TASK OBJECTIVE
Using the data beneath this instruction, retype only the lines from the one that contains "EDGE-->>FET: 404 ·" down to the one that contains "DB-->>EDGE: row +", both included, exactly as they appear.

SUPPLIED DATA
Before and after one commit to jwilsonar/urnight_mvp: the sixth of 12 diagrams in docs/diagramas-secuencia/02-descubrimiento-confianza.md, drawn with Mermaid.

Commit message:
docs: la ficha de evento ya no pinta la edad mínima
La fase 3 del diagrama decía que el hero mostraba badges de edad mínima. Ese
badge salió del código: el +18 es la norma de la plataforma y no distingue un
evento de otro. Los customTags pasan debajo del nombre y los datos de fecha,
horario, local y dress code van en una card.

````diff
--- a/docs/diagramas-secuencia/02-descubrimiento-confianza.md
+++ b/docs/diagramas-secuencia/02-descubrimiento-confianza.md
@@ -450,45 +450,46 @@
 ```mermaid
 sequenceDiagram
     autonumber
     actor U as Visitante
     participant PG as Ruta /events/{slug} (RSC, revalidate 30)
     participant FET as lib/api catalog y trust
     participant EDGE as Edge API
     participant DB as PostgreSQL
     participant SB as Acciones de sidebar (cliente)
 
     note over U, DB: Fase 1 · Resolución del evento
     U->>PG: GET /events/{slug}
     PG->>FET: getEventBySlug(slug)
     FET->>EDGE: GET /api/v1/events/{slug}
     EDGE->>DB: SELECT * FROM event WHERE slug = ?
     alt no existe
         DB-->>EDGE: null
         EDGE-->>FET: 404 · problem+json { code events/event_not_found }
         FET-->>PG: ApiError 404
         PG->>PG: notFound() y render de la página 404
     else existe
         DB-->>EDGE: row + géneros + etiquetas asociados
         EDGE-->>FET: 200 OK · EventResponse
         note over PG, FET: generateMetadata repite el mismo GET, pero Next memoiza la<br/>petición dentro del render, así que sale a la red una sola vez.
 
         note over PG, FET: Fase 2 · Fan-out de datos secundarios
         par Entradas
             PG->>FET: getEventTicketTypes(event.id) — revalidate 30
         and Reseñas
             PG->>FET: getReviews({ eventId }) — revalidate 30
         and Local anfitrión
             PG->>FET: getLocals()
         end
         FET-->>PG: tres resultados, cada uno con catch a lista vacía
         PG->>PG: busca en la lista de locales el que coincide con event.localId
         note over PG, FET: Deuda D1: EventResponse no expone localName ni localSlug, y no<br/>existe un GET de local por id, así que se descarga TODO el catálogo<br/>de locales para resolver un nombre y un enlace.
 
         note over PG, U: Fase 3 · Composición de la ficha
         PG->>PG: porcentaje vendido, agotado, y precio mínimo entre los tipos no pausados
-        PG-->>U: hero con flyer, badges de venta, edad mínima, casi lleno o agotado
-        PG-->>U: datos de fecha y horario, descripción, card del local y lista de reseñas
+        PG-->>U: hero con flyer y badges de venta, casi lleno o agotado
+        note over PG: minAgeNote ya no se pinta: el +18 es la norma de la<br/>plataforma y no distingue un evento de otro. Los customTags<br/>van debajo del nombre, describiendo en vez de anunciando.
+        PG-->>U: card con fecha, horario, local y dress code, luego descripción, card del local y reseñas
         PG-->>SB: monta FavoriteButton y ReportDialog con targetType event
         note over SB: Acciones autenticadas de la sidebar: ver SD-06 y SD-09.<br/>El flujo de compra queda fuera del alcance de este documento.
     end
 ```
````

...

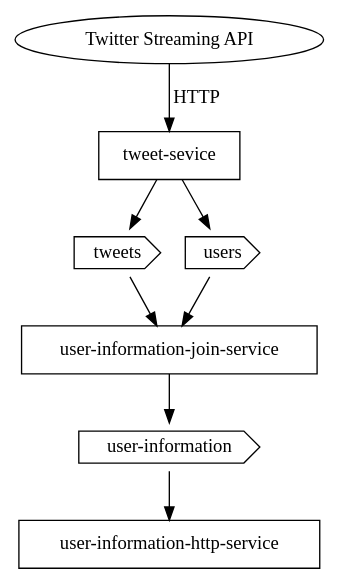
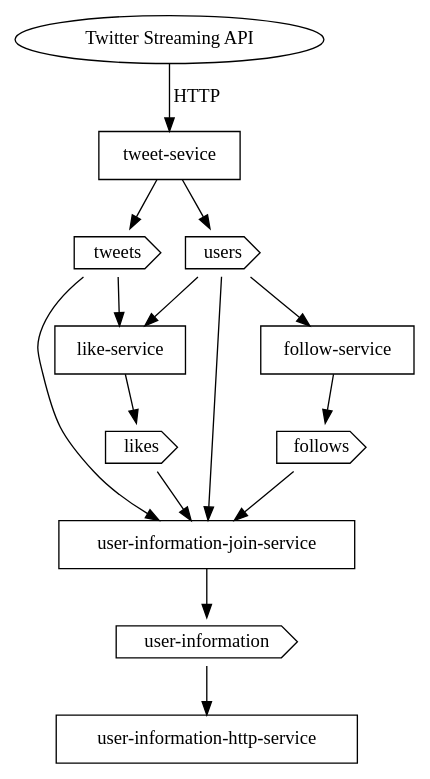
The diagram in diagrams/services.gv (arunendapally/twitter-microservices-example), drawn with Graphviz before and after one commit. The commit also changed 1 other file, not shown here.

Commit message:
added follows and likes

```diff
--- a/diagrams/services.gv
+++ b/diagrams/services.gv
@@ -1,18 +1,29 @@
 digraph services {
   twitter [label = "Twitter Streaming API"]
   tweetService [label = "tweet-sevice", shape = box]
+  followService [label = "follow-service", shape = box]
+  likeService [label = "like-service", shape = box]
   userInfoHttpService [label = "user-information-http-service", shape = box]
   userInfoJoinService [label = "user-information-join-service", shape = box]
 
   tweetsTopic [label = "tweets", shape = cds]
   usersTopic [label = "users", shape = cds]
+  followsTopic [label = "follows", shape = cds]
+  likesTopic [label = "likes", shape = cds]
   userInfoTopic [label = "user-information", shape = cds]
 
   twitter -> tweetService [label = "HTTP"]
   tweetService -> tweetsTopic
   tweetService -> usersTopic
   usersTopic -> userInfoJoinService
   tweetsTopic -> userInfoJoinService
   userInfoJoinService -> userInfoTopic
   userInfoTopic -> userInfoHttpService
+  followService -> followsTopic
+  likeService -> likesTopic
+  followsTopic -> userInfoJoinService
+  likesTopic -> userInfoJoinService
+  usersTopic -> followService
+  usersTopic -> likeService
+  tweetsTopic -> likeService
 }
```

* * *

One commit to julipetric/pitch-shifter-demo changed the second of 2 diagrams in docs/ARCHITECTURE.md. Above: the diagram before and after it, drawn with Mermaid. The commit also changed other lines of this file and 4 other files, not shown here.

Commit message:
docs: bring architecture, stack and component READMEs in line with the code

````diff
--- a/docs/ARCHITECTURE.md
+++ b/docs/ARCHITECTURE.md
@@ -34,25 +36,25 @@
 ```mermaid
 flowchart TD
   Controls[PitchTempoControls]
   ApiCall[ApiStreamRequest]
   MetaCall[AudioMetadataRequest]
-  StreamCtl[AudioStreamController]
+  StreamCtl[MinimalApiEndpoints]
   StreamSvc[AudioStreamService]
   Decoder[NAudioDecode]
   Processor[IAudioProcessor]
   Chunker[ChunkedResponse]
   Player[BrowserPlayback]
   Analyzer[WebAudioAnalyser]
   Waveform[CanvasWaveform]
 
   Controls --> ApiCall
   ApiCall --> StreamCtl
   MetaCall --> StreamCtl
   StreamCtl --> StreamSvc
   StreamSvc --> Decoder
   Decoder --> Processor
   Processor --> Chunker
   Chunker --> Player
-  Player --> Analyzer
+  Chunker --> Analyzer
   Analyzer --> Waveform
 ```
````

ANSWER
         EDGE-->>FET: 404 · problem+json { code events/event_not_found }
         FET-->>PG: ApiError 404
         PG->>PG: notFound() y render de la página 404
     else existe
         DB-->>EDGE: row + géneros + etiquetas asociados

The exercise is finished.